(Front-end code edit data)

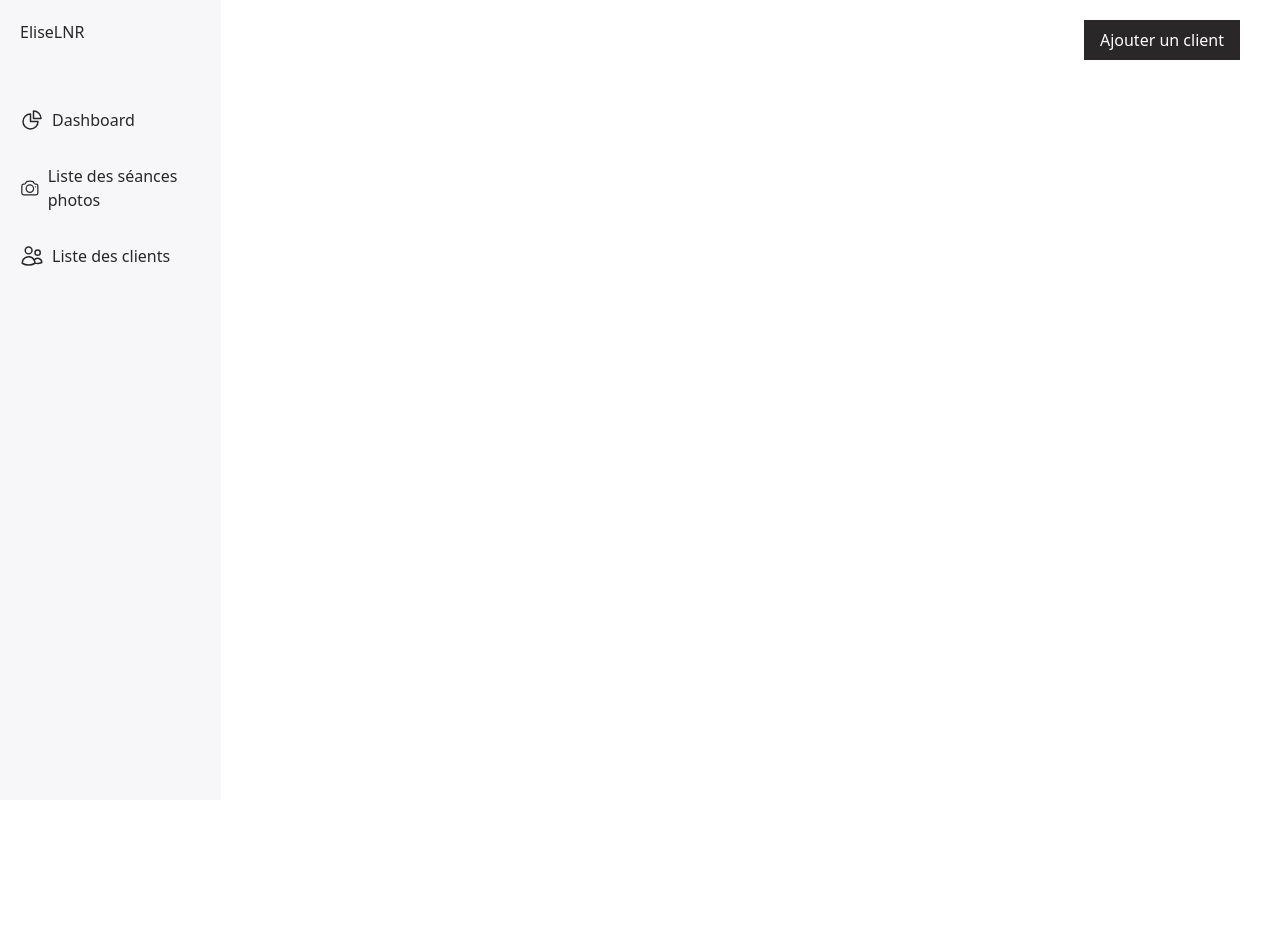
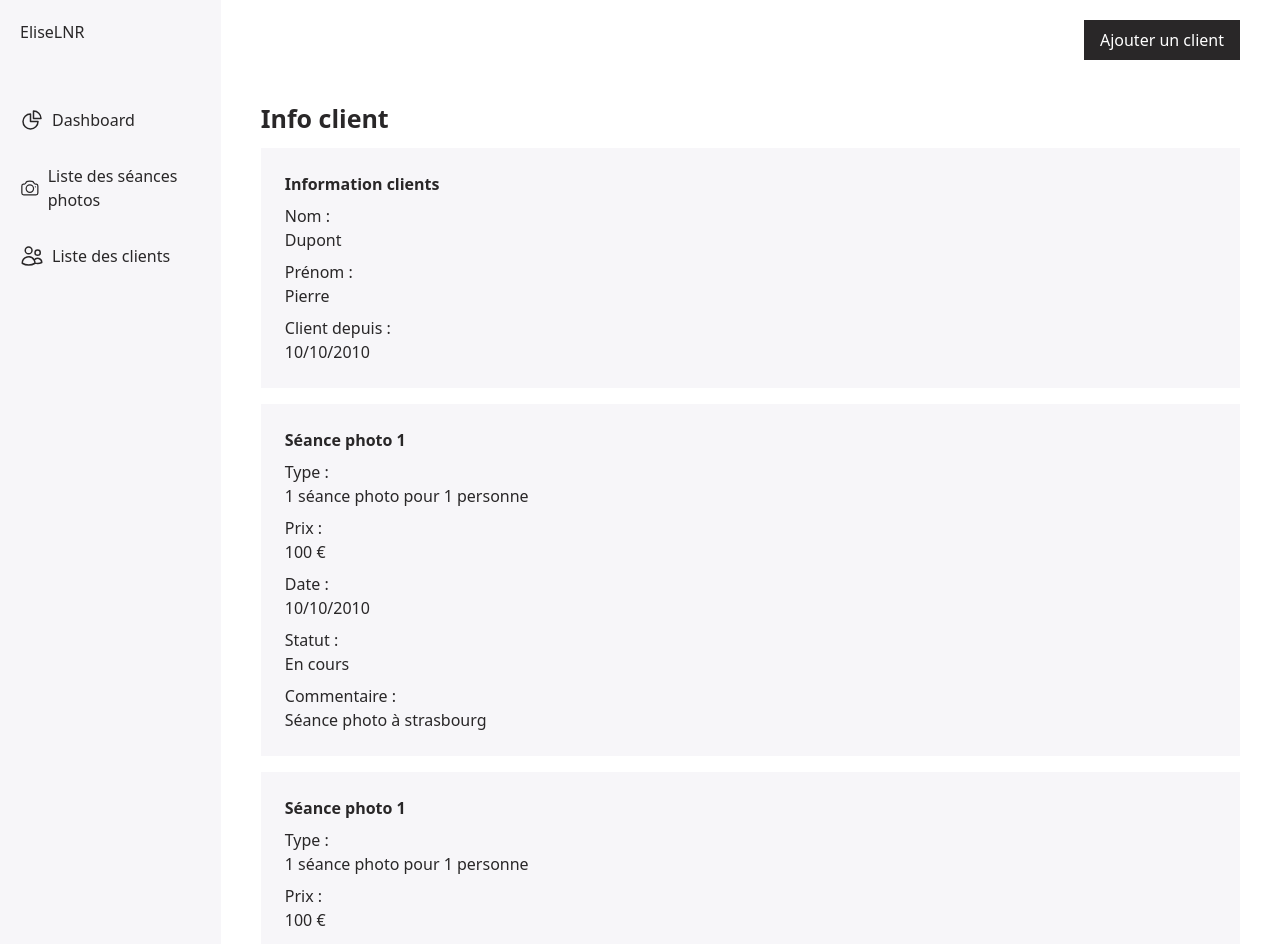
Before and after one commit to EliseLei/eliselnr-backoffice, a React (Create React App) app: page /client-detail in a window 1280 px wide. Shown: the top 944 px of the page. Before the commit the page ends 800 px from the top, so only its background shows below. Built offline with nearby package versions, Linux system fonts and the light colour scheme.

Commit message:
add photostatus and shootingtype enum + added clientdetail page

```diff
--- a/src/App.js
+++ b/src/App.js
@@ -1,5 +1,5 @@
 import { Routes, Route } from 'react-router-dom';
-import { Home, Clients, ShootingPhoto, AddShootingPhoto, AddClient } from './pages';
+import { Home, Clients, ClientDetails, ShootingPhoto, AddShootingPhoto, AddClient } from './pages';
 import { Menu, Header } from './components';
 
 
@@ -14,6 +14,7 @@ function App() {
             <Route path="/" element={<Home />} />
             <Route path="/shooting-photo" element={<ShootingPhoto />} />
             <Route path="/clients" element={<Clients />} />
+            <Route path="/client-detail" element={<ClientDetails />} />
             <Route path="/add-client" element={<AddClient />} />
             <Route path="/add-shooting-photo" element={<AddShootingPhoto />} />
           </Routes>
--- /dev/null
+++ b/src/Pages/ClientDetails.jsx
@@ -0,0 +1,72 @@
+import { Component } from "react";
+import { ClientList } from "../components";
+
+class ClientDetails extends Component {
+  render() {
+    return (
+      <div className="p-10">
+        <h1>Info client</h1>
+
+        <div className="p-6 bg-secondary">
+          <h2>Information clients</h2>
+          <div className="mt-2">
+            <p>Nom : </p>
+            <p>Dupont</p>
+          </div>
+          <div className="mt-2">
+            <p>Prénom : </p>
+            <p>Pierre</p>
+          </div>
+          <div className="mt-2">
+            <p>Client depuis : </p>
+            <p>10/10/2010</p>
+          </div>
+        </div>
+        <div className="mt-4 p-6 bg-secondary">
+          <h2>Séance photo 1</h2>
+          <div className="mt-2">
+            <p>Type : </p>
+            <p>1 séance photo pour 1 personne</p>
+          </div>
+          <div className="mt-2">
+            <p>Prix : </p>
+            <p>100 €</p>
+          </div>
+          <div className="mt-2">
+            <p>Date : </p>
+            <p>10/10/2010</p>
+          </div>
+          <div className="mt-2">
+            <p>Statut : </p>
+            <p>En cours</p>
+          </div>
+          <div className="mt-2">
+            <p>Commentaire : </p>
+            <p>Séance photo à strasbourg</p>
+          </div>
+        </div>
+        <div className="mt-4 p-6 bg-secondary">
+          <h2>Séance photo 1</h2>
+          <div className="mt-2">
+            <p>Type : </p>
+            <p>1 séance photo pour 1 personne</p>
+          </div>
+          <div className="mt-2">
+            <p>Prix : </p>
+            <p>100 €</p>
+          </div>
+          <div className="mt-2">
+            <p>Statut : </p>
+            <p>En cours</p>
+          </div>
+          <div className="mt-2">
+            <p>Commentaire : </p>
+            <p>Séance photo à strasbourg</p>
+          </div>
+        </div>
+      </div>
+    );
+  }
+}
+
+export default ClientDetails;
--- a/src/Pages/index.js
+++ b/src/Pages/index.js
@@ -1,5 +1,6 @@
 export { default as Home } from './Home';
 export { default as Clients } from './Clients';
+export { default as ClientDetails } from './ClientDetails';
 export { default as ShootingPhoto } from './ShootingPhoto';
 export { default as AddShootingPhoto } from './AddShootingPhoto';
 export { default as AddClient } from './AddClient';
--- a/src/components/AddShootingPhoto/AddShootingPhotoForm.jsx
+++ b/src/components/AddShootingPhoto/AddShootingPhotoForm.jsx
@@ -1,19 +1,11 @@
 import React, { Component } from "react";
+import { ShootingType } from "../../enums/ShootingType";
 
 class AddShootingPhotoForm extends Component {
   render() {
     return (
       <>
         <form className="flex flex-col gap-4 max-w-sm">
-          <label for="shootingphotoType">Type de séance photo :</label>
-          <select id="shootingphotoType" name="shootingphotoType">
-            <option value="type1">Séance photo - 1 personne</option>
-            <option value="type2">Séance photo - 2 personnes</option>
-            <option value="type3">Pola</option>
-          </select>
-
-          <label for="price">Prix :</label>
-          <input id="price" type="number" placeholder="prix" />
           <label for="client">Pour :</label>
           <select id="prenom" name="prenom">
             <option value="alice">Alice</option>
@@ -21,6 +13,18 @@ class AddShootingPhotoForm extends Component {
             <option value="charlotte">Charlotte</option>
             <option value="david">David</option>
           </select>
+
+          <label htmlFor="shootingphotoType">Type de séance photo :</label>
+          <select id="shootingphotoType" name="shootingphotoType">
+            {Object.entries(ShootingType).map(([key, label]) => (
+              <option key={key} value={key}>
+                {label}
+              </option>
+            ))}
+          </select>
+
+          <label for="price">Prix :</label>
+          <input id="price" type="number" placeholder="prix" />
 
           <button type="submit" className="">
             Ajouter une séance photo
--- a/src/components/Clients/Client.jsx
+++ b/src/components/Clients/Client.jsx
@@ -2,7 +2,7 @@ function Client({ lastname, firstname, price, nbShootingPhoto }) {
   return (
     <div
       className="grid grid-cols-5 gap-4 p-5 border-b border-gray-200
- hover:bg-secondary transition-colors duration-200 cursor-pointer"
+ hover-bg-secondary transition-colors duration-200 cursor-pointer"
     >
       <div>{lastname}</div>
       <div>{firstname}</div>
--- a/src/components/Clients/ClientList.jsx
+++ b/src/components/Clients/ClientList.jsx
@@ -1,5 +1,6 @@
 import React, { Component } from "react";
 import { Client } from "..";
+import { NavLink } from "react-router-dom";
 
 class ClientList extends Component {
   render() {
@@ -13,48 +14,62 @@ class ClientList extends Component {
           <div>Action</div>
         </div>
 
+        <NavLink to="/client-detail">
           <Client
             lastname="Elise"
             firstname="Leininger"
             price={120}
             nbShootingPhoto={3}
           />
+        </NavLink>
+        <NavLink to="/client-detail">
           <Client
             lastname="Jean"
             firstname="Dupont"
             price={250}
             nbShootingPhoto={3}
           />
+        </NavLink>
+        <NavLink to="/client-detail">
           <Client
             lastname="Marie"
             firstname="Durand"
             price={300}
             nbShootingPhoto={3}
           />
+        </NavLink>
+        <NavLink to="/client-detail">
           <Client
             lastname="Jean"
             firstname="Dupont"
             price={250}
             nbShootingPhoto={3}
           />
+        </NavLink>
+        <NavLink to="/client-detail">
           <Client
             lastname="Marie"
             firstname="Durand"
             price={300}
             nbShootingPhoto={3}
           />
+        </NavLink>
+        <NavLink to="/client-detail">
           <Client
             lastname="Jean"
             firstname="Dupont"
             price={250}
             nbShootingPhoto={3}
           />
+        </NavLink>
+        <NavLink to="/client-detail">
           <Client
             lastname="Marie"
             firstname="Durand"
             price={300}
             nbShootingPhoto={3}
           />
+        </NavLink>
       </>
     );
   }
--- /dev/null
+++ b/src/enums/ShootingType.js
@@ -0,0 +1,5 @@
+export const ShootingType = Object.freeze({
+  PACKAGE_1P_10PHOTOS: "Formule 1 personne - 10 photos",
+  PACKAGE_2P_10PHOTOS: "Formule 2 personnes - 10 photos",
+  POLAROID: "Pola",
+});
--- a/src/index.css
+++ b/src/index.css
@@ -65,7 +65,6 @@ input::placeholder {
 }
 
 
-
 @layer utilities {
     h1 {
         font-weight:bold;
@@ -83,4 +82,7 @@ input::placeholder {
     .bg-secondary {
         background-color: var(--color-secondary);
     }
+    .hover-bg-secondary:hover {
+        background-color: var(--color-secondary);
+    }
 }
--- a/src/output.css
+++ b/src/output.css
@@ -170,6 +170,12 @@
   }
 }
 @layer utilities {
+  .mt-2 {
+    margin-top: calc(var(--spacing) * 2);
+  }
+  .mt-4 {
+    margin-top: calc(var(--spacing) * 4);
+  }
   .mt-10 {
     margin-top: calc(var(--spacing) * 10);
   }
@@ -253,6 +259,9 @@
   }
   .p-5 {
     padding: calc(var(--spacing) * 5);
+  }
+  .p-6 {
+    padding: calc(var(--spacing) * 6);
   }
   .p-10 {
     padding: calc(var(--spacing) * 10);
@@ -374,6 +383,9 @@ input::placeholder {
   .bg-secondary {
     background-color: var(--color-secondary);
   }
+  .hover-bg-secondary:hover {
+    background-color: var(--color-secondary);
+  }
 }
 @property --tw-border-style {
   syntax: "*";
```
Also changed, not shown: src/enums/PhotoStatus.js (added, +11 -0 lines). Lines whose indentation alone changed are shown as unchanged.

## How to complete this task
Copy each line containing the word "transition" from the data.

## Exercise response
- hover:bg-secondary transition-colors duration-200 cursor-pointer"
+ hover-bg-secondary transition-colors duration-200 cursor-pointer"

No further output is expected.